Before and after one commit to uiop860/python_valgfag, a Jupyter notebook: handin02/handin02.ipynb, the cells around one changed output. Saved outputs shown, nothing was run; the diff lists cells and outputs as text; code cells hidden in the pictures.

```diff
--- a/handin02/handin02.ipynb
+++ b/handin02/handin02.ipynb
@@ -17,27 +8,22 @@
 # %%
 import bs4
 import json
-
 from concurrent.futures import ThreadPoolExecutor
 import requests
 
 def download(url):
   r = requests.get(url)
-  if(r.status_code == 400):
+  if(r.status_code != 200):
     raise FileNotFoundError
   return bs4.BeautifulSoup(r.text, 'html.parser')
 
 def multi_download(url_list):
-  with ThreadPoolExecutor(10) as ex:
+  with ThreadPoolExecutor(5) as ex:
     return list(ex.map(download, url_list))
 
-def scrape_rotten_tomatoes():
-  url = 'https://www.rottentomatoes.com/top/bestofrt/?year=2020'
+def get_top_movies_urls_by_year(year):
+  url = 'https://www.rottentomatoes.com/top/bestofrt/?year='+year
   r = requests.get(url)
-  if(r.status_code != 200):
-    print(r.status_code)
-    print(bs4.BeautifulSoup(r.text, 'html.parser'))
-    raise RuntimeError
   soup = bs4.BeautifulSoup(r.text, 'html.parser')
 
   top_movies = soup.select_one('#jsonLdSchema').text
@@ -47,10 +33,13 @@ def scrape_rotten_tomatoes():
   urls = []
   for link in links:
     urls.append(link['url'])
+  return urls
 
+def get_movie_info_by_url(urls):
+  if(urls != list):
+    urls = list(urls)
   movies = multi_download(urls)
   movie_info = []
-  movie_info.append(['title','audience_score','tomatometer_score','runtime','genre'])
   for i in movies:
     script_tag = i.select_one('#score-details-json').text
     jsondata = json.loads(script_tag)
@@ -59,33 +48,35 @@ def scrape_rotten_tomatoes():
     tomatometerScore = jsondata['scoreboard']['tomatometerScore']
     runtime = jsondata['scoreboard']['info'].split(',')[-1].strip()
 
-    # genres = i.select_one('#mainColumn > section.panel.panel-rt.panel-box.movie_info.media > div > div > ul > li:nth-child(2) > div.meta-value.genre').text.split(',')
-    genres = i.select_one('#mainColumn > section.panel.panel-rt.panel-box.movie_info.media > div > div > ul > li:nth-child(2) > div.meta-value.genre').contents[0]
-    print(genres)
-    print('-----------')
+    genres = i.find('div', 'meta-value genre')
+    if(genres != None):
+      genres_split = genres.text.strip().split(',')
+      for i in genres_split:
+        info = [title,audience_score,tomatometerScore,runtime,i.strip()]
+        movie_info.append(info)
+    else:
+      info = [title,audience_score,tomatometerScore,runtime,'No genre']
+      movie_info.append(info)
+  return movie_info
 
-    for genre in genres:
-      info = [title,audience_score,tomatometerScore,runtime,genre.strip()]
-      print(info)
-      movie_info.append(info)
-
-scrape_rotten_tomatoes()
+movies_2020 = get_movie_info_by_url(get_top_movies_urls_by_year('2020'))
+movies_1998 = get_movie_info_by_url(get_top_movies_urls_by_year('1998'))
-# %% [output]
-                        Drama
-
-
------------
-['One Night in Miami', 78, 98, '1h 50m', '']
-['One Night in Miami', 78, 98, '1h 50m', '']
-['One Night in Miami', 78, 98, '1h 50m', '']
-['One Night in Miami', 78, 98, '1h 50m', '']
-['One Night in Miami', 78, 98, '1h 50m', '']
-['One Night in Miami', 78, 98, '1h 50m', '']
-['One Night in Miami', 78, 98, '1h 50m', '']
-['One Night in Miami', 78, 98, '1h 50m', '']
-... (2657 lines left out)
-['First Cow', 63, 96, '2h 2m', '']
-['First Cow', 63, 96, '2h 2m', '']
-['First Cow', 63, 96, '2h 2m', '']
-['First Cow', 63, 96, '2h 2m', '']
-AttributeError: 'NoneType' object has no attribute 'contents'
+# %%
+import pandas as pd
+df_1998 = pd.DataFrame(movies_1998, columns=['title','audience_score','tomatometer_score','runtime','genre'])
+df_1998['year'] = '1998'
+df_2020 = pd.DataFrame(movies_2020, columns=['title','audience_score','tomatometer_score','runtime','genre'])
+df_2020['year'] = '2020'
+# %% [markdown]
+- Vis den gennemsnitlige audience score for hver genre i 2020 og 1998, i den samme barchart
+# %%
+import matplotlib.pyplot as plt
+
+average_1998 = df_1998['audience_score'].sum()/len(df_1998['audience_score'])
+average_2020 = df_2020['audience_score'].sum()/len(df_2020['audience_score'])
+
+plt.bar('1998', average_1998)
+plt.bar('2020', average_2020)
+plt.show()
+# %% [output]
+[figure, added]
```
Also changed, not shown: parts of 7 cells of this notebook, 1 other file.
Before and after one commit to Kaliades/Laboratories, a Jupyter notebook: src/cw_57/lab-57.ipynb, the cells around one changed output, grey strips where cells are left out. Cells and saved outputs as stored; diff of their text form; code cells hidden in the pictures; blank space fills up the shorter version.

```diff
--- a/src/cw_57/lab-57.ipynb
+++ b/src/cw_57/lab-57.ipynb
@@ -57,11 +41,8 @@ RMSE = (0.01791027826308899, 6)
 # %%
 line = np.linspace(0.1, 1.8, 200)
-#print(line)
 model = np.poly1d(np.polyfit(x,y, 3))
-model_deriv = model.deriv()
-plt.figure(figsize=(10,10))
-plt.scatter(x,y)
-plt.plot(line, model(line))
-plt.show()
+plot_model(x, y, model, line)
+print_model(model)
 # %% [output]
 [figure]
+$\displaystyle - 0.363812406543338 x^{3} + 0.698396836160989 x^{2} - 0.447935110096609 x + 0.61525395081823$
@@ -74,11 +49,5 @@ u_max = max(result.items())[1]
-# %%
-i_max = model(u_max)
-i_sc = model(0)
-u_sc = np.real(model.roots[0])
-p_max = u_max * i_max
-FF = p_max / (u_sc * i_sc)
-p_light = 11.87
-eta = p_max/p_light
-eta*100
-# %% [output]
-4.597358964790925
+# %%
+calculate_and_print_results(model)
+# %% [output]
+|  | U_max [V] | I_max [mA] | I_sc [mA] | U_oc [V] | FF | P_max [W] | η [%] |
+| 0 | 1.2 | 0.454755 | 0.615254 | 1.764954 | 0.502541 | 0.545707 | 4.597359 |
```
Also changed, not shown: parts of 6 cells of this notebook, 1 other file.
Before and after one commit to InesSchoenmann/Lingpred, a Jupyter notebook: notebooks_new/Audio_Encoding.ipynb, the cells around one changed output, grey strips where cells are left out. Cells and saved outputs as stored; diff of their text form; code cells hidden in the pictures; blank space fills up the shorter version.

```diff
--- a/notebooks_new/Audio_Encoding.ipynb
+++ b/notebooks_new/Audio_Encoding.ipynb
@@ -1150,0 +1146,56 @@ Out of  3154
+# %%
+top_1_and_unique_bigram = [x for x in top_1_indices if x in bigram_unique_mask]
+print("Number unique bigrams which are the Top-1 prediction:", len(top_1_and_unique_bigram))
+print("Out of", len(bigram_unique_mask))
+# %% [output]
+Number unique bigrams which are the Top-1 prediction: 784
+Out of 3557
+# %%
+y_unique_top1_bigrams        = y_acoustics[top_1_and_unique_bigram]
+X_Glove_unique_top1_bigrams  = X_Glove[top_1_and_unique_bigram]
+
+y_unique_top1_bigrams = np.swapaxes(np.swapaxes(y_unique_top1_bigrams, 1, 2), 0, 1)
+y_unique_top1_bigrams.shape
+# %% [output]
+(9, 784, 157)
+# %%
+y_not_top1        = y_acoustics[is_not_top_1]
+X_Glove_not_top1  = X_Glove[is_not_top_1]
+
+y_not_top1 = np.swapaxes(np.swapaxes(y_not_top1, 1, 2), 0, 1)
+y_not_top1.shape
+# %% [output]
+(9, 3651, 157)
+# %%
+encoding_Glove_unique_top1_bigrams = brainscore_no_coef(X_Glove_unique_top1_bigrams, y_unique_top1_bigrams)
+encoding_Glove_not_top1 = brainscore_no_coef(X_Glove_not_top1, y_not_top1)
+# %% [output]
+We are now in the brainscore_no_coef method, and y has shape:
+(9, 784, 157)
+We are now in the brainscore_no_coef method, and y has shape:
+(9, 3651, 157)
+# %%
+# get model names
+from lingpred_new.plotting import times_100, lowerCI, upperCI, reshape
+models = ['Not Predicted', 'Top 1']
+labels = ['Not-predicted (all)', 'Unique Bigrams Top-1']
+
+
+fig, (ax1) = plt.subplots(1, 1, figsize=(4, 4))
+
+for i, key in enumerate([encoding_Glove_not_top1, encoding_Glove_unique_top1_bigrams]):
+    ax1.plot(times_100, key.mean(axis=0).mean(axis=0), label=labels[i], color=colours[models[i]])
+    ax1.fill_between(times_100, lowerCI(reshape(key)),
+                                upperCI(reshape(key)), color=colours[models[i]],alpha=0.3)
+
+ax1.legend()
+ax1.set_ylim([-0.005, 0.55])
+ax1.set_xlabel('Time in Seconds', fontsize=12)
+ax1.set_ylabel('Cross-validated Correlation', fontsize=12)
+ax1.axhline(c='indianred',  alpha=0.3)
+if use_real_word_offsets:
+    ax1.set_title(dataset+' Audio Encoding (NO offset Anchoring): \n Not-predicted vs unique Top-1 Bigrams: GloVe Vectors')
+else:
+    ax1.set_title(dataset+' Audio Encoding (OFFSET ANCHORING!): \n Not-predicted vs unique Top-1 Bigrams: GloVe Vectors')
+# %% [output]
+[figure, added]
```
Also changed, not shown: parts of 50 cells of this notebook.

Task directions —
Check each line above for the word "tomatometerScore", and copy the lines where it appears.

Exercise solution —
     tomatometerScore = jsondata['scoreboard']['tomatometerScore']
+        info = [title,audience_score,tomatometerScore,runtime,i.strip()]
+      info = [title,audience_score,tomatometerScore,runtime,'No genre']
-      info = [title,audience_score,tomatometerScore,runtime,genre.strip()]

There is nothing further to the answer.